I love to travel, well you know, I did, before all of this nonsense kicked off. I love an airport lounge (and all the free prosecco that flows within her) and I love watching old episodes of Modern Family on flights. Not that I get to fly all that often, but before lockdown, I did go on high speed trains at least once a month thanks to my jetset twin centre lifestyle split between Newcastle and Eastbourne.
Don’t get me wrong, for the most part, travelling on trains is actually quite pleasant. If you go on the same service you get to know the staff which often means a sneaky cookie slid your way with your coffee every now and then. And, if you know how to work the booking system, you can book a specific seat which 9 times out of 10 is empty, so you get a double seat to yourself there’s plenty of room to spread out and see the best of the English countryside as the sun comes up.
You don’t spend 12 hours a week once a month at the mercy of LNER (other train companies are available) without learning a thing or two. Over the last 2 and a half years doing this journey, I’ve observed some startling behaviour. Because, if that popularity of Coldplay has taught us anything, it’s that’s people never act predictably:
LNER wifi doesn’t like Instagram or YouTube
The people who talk loudest on trains usually work in HR – yes pet, we get it, you’re very important, now pipe down, I have a presentation to work on
You can learn a lot from the presentation your seat neighbour is working on
London is always a good couple of degrees warmer than Newcastle and if i’m early for my connection back to Newcastle, I’ve collected many a freckle sitting outside Kings Cross.
Newcastle train station is always a couple of degrees colder than the arctic circle.
People seem to me under the impression that their screens are invisible even though you’re sitting right next to them. My poor eyes have been witness to someone sacking someone over email (poor Darren), someone reading an extremely graphic blog post and someone rewatching the same sex scene in Game of Thrones over and over again.
Likewise people think their ablutions are also invisible. I’m talking specifically about the nose pickers and crotch scratchers
People are much nicer to me when I’m wearing my NHS work badge. Not that people aren’t generally pretty nice, but I think people are extra nice when they now I work for the NHS. Which is nice, because most of my thoughts are occupied with random boyband facts rather than saving the lives of the nation.
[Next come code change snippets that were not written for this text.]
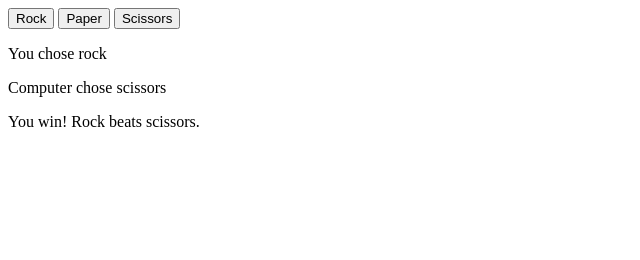
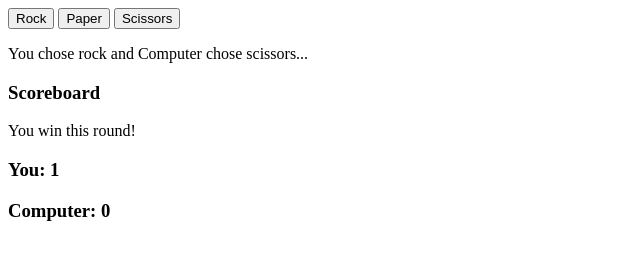
Before and after one commit to baronjada/rockpaperscissors, a plain HTML site: page index.html in a window 1280 px wide. Both pictures are taken after a click on the button "Rock". Shown: the whole page, without its empty margins (0-640 px from the left). Drawn offline with Linux system fonts and the light colour scheme.

Commit message:
Add functionality to play game for 5 rounds and display running score
Added for loop and roundCount variable to track round number and conditional statement to determine when to display winner.

```diff
--- a/index.html
+++ b/index.html
@@ -22,6 +22,10 @@
 
     <div class="results"></div>
 
+
+      <h3 class="user-score-heading"></h3>
+      <h3 class="computer-score-heading"></h3>
+    </div>
     <script src="src/script.js"></script>
   </body>
 </html>
--- a/src/script.js
+++ b/src/script.js
@@ -18,47 +18,60 @@ function getComputerChoice(num) {
   }
 }
 
-function playRound(humanChoice, computerChoice) {
-  // select results div using query selector and store inside results variable
-  // add innerText property to results variable and create child p element to display user choice - add class of user choice
-  // repeat above for computer choice
+let userScore = 0;
+let computerScore = 0;
+let roundCount = 0;
 
 let results = document.querySelector(".results");
-  let userSelection = document.createElement("p");
-  userSelection.innerText = `You chose ${humanChoice}`;
+let playerSelections = document.createElement("p");
+let scoreboardHeading = document.createElement("h3");
+let roundResult = document.createElement("p");
+let finalScore = document.createElement("p");
 
-  let computerSelection = document.createElement("p");
-  computerSelection.innerText = `Computer chose ${computerChoice}`;
+scoreboardHeading.innerText = "Scoreboard";
 
-  let roundResult = document.createElement("p");
+results.append(playerSelections);
+results.append(scoreboardHeading);
+results.append(roundResult);
+results.append(finalScore);
 
-  results.appendChild(userSelection);
-  results.appendChild(computerSelection);
-  results.appendChild(roundResult);
+function playRound(humanChoice, computerChoice) {
+  if (roundCount < 5) {
+    playerSelections.textContent = `You chose ${humanChoice} and Computer chose ${computerChoice}...`;
 
     switch (true) {
       case humanChoice === computerChoice:
-      roundResult.innerText = "You drew the same thing! No winners here.";
+        roundResult.textContent = "Draw!";
         break;
       case humanChoice === "paper" && computerChoice === "scissors":
-      roundResult.innerText = "Computer wins! Scissors beats paper.";
-      break;
-    case humanChoice === "scissors" && computerChoice === "paper":
-      roundResult.innerText = "You win! Scissors beats paper.";
-      break;
       case humanChoice === "rock" && computerChoice === "paper":
-      roundResult.innerText = "Computer wins! Paper beats rock.";
-      break;
-    case humanChoice === "paper" && computerChoice === "rock":
-      roundResult.innerText = "You win! Paper beats rock.";
-      break;
       case humanChoice === "scissors" && computerChoice === "rock":
-      roundResult.innerText = "Computer wins! Rock beats scissors.";
-      break;
-    case humanChoice === "rock" && computerChoice === "scissors":
-      roundResult.innerText = "You win! Rock beats scissors.";
+        roundResult.textContent = "Computer wins this round!";
+        computerScore++;
         break;
       default:
-      roundResult.innerText = "Not quite sure who wins here...";
+        roundResult.textContent = "You win this round!";
+        userScore++;
+    }
+
+    let userScoreHeading = document.querySelector(".user-score-heading");
+    let computerScoreHeading = document.querySelector(
+      ".computer-score-heading"
+    );
+
+    userScoreHeading.textContent = `You: ${userScore}`;
+    computerScoreHeading.textContent = `Computer: ${computerScore}`;
+
+    roundCount++;
+
+    if (roundCount === 5) {
+      finalScore.innerText =
+        userScore > computerScore
+          ? "You win the game! 🎉"
+          : userScore < computerScore
+          ? "Computer wins the game! 💻"
+          : "It's a tie! 🤝";
+      results.append(finalScore);
     }
   }
+}
```
Lines whose indentation alone changed are shown as unchanged.
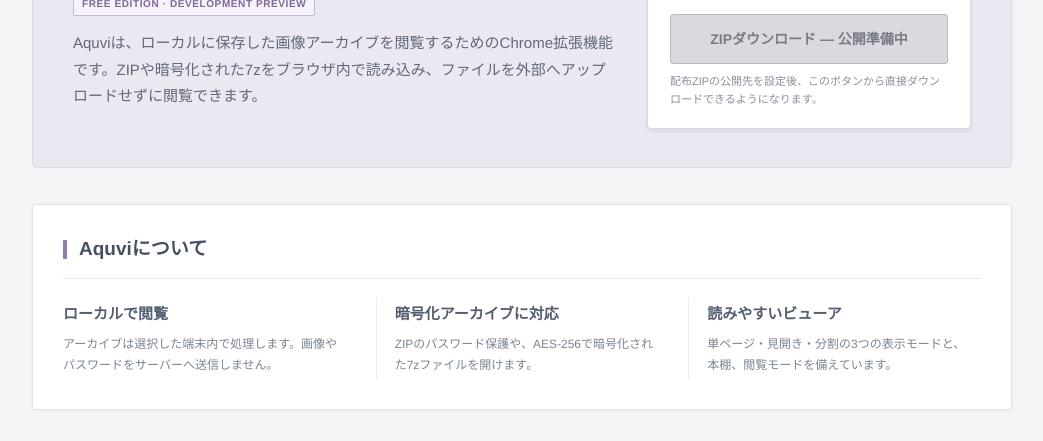
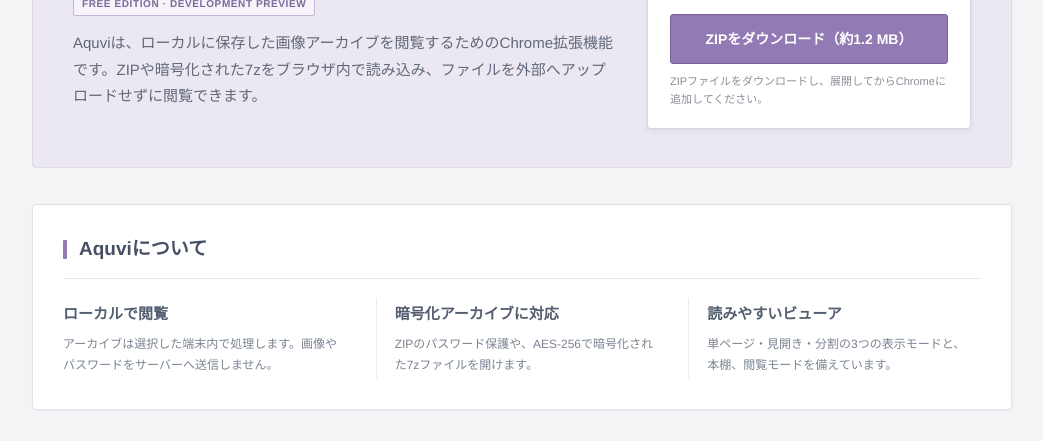
Before and after one commit to 21mm/21mm.github.io, a plain HTML site: page aquvi/index.html in a window 1280 px wide. Shown: the part 328-769 px from the top of the page, without its empty margins (118-1161 px from the left). Drawn offline with Linux system fonts and the light colour scheme.

Commit message:
Enable Aquvi 0.3.6 download

```diff
--- a/aquvi/index.html
+++ b/aquvi/index.html
@@ -72,15 +72,16 @@
       display: block;
       margin-top: 17px;
       padding: 12px 15px;
-      border: 1px solid #b9b9c0;
+      border: 1px solid var(--lavender-dark);
       border-radius: 3px;
-      background: #d9d9df;
-      color: #777b85;
+      background: var(--lavender);
+      color: #fff;
       font-size: 14px;
       font-weight: 700;
       text-align: center;
-      cursor: not-allowed;
+      cursor: pointer;
     }
+    .download-button:hover { background: var(--lavender-dark); text-decoration: none; }
     .download-note { margin: 9px 0 0; color: #8a8e98; font-size: 11px; line-height: 1.6; }
     .preview-label { display: inline-block; margin: 0 0 14px; padding: 3px 8px; border: 1px solid #c5b8d7; border-radius: 2px; color: #7d689a; background: #f6f3fa; font-size: 10px; font-weight: 700; letter-spacing: .06em; }
     .section { margin: 0 0 34px; padding: 27px 30px 30px; background: var(--paper); border: 1px solid var(--line); border-radius: 4px; box-shadow: 0 1px 3px rgba(30, 40, 55, .035); }
@@ -157,8 +158,8 @@
           <div class="version-line"><span>バージョン</span><strong>0.3.6 Free</strong></div>
           <div class="version-line"><span>対応ブラウザ</span><strong>Google Chrome 103+</strong></div>
           <div class="version-line"><span>ライセンス</span><strong>Third-party notices included</strong></div>
-          <div class="download-button" aria-disabled="true">ZIPダウンロード — 公開準備中</div>
-          <p class="download-note">配布ZIPの公開先を設定後、このボタンから直接ダウンロードできるようになります。</p>
+          <a class="download-button" href="downloads/Aquvi-0.3.6-free.zip" download>ZIPをダウンロード（約1.2 MB）</a>
+          <p class="download-note">ZIPファイルをダウンロードし、展開してからChromeに追加してください。</p>
         </aside>
       </div>
     </section>
@@ -195,7 +196,7 @@
 
     <section class="section" id="install" aria-labelledby="install-heading">
       <div class="section-heading"><h2 id="install-heading">インストール方法</h2></div>
-      <p class="section-intro">配布ZIPをダウンロードできるようになったら、次の手順でChromeに追加できます。</p>
+      <p class="section-intro">ダウンロードしたZIPを展開し、次の手順でChromeに追加してください。</p>
       <div class="steps">
         <div class="step">
           <h3>ZIPを展開</h3>
```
If you’re getting on the Victoria line tube at kings cross don’t turn right like the signs tell you to, turn left, its quicker and they only divert you to the right to avoid connection #newmanstraveltips
Spotify doesn’t work on the underground, unless you’ve downloaded your playlist of course.
When you have bags of time your train will be delayed. When you’re in a rush, your travel will be on time and I’ll miss it by precisely 1 minute every, single, time.
On the train from London to Eastbourne, you pass the Longman of Whilmington. which is a large chalk outline on one of the downs and visible from the train on a clear day. There are two facts about this dude that always makes me smile when I see him
1. When I first saw it, I didn’t realise It was actually a famous landmark in that area, I thought it was some transient graffiti by someone protesting about arable farming to something. So when I got to the office all excited about this new discovery they all laughed at me
2. Legend has it that he used to have a rather large appendage between is legs (hence the name Longman I suppose) as he was supposed to be some kind of god of fertility. However it was removed under decency laws.
From platform 0 right the way round to platform 11 at Kings Cross is exactly 683 steps. That’s what you get up to when you’re early for your connection but it’s raining.
And when you’re bored on a train back from Glasgow, hungover and have just been told off by your mum for throwing a bag of wotsits at her head, playing around on Snapchat is the most fun ever: